Roman is running the LA marathon.
It’s no touch. No high fives. No kissing.
It’s the time of the virus. What might
have been if the world responded
to gay death in the ‘80s with this level
of alarm? On the dance floor at Akbar
you are so beautiful. I watch other guys
look at you and hope you’re going home
with me. And then you do and we sit
on my porch smoking pot and talking
about portals. You point out Venus
and I go back when we met, two years ago,
watching the stars drunk and high
on a stranger’s lawn. Agnes Denes says
Anything important has to be almost
invisible. And underrated. And strong
enough to hold the earth. And I wonder
if you know, I’m thinking of you now.
You, in my bed, my hand on your inner
thigh, taking you in slow so later—now—
I can feel you when you’re gone.
The runners and those watching are not
wrapped in protective suits. They are still
living their lives in the last open moments.
Every shape, every kind of movement.
I love them at this moment. I miss them
like I miss you. Mountain missing fire.
Click here to read Jeffrey Perkins on the origin of the poem.
Image: “Fire above” by indigoMood, licensed under CC 2.0

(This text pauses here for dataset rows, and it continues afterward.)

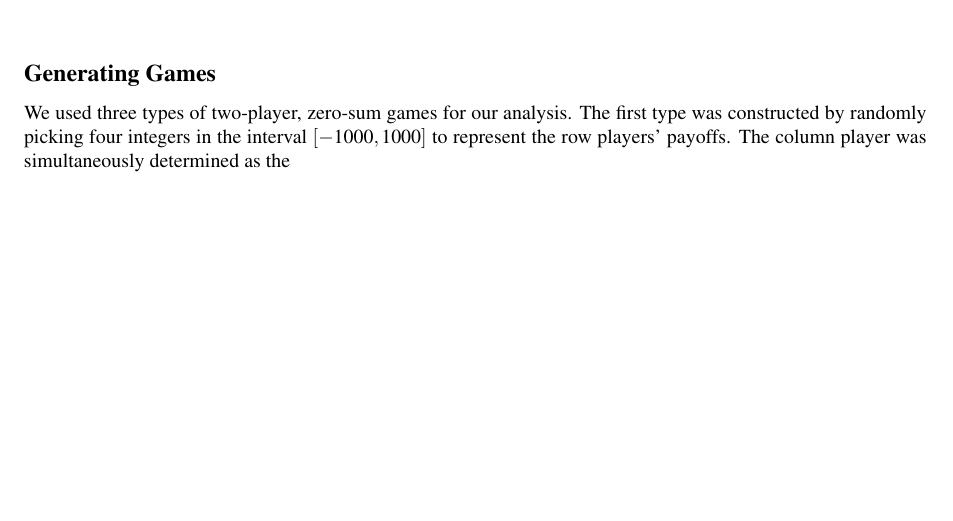
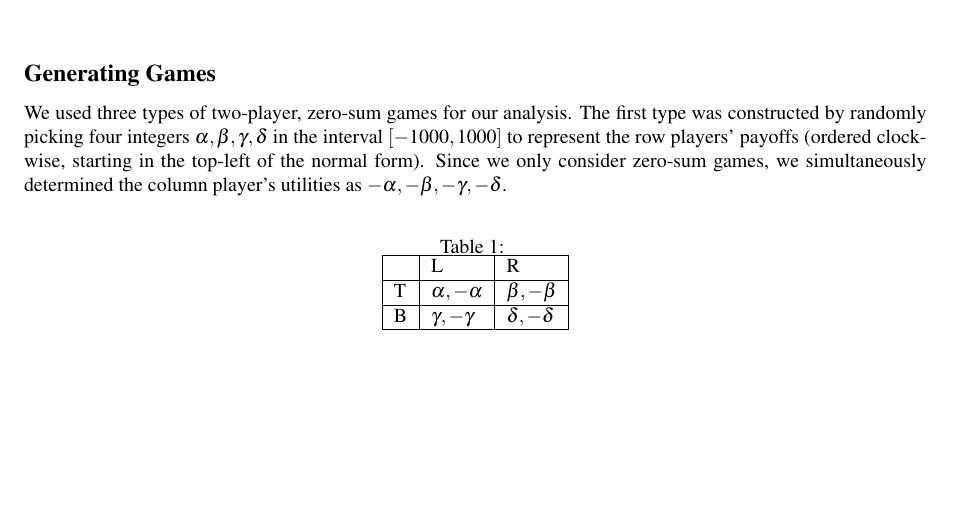
Before and after one commit to franciswhite/fiction, a LaTeX document (report_fictitious.tex): part of the page, cut so that both start at the same text. Compiled offline with pdfLaTeX.

Commit message:
section game generator added

```diff
--- a/report_fictitious.tex
+++ b/report_fictitious.tex
@@ -21,5 +21,17 @@
 \maketitle
 
 \subsection*{Generating Games}
-We used three types of two-player, zero-sum games for our analysis. The first type was constructed by randomly picking four integers in the interval $[-1000,1000]$ to represent the row players' payoffs. The column player was simultaneously determined as the
+We used three types of two-player, zero-sum games for our analysis. The first type was constructed by randomly picking four integers  $\alpha,\beta,\gamma,\delta$ in the interval $[-1000,1000]$ to represent the row players' payoffs (ordered clockwise, starting in the top-left of the normal form). Since we only consider zero-sum games, we simultaneously determined the column player's utilities as $-\alpha,-\beta,-\gamma,-\delta$.
+\begin{table}[h]
+\centering
+\caption{}
+\begin{tabular}{|l|l|l|}
+\hline
+  & L                & R                \\ \hline
+T & $\alpha,-\alpha$ & $\beta,-\beta$   \\ \hline
+B & $\gamma,-\gamma$ & $\delta,-\delta$ \\ \hline
+\end{tabular}
+\end{table}
 \end{document}
+The second type of games satisfies the constraint that there are no strictly dominant strategies for either player. We generated this type by randomly picking four integers $\alpha,\beta,\gamma,\delta\in [-1000,1000]$ again and discarding all game where the constraint is violated. The third type of games is generated the same way, but this time under the constraint that there be no Nash Equilibria in dominant strategies. That is, maximally one player was allowed to have a dominant pure strategy.\\
+We worked with these three types of games to assess if and how they would differ in terms of rate of convergence.
```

Jeffrey Perkins: I wrote an early draft of “Volcano” right after the L.A. Marathon and before the stay at home order in California was announced. As I began to spend all of my days inside my small three room house I continued to go back to the poem and work on revisions as my experience of the quarantine shifted. We’ve all been on various personal journeys since the pandemic began but all of us have had to rethink our relationships with each other. Human connections became fragile. The relationships I had before the pandemic felt more important as those connections faded into the past. Now, the Black Lives Matter Movement has energized the streets of Los Angeles albeit with masks and more space between us than we might want. The streets are alive with people standing up against systemic racism and police brutality and toward justice and a People’s Budget. Our connections shift and mature as we discover how much we need each other and what might be possible for us to do together.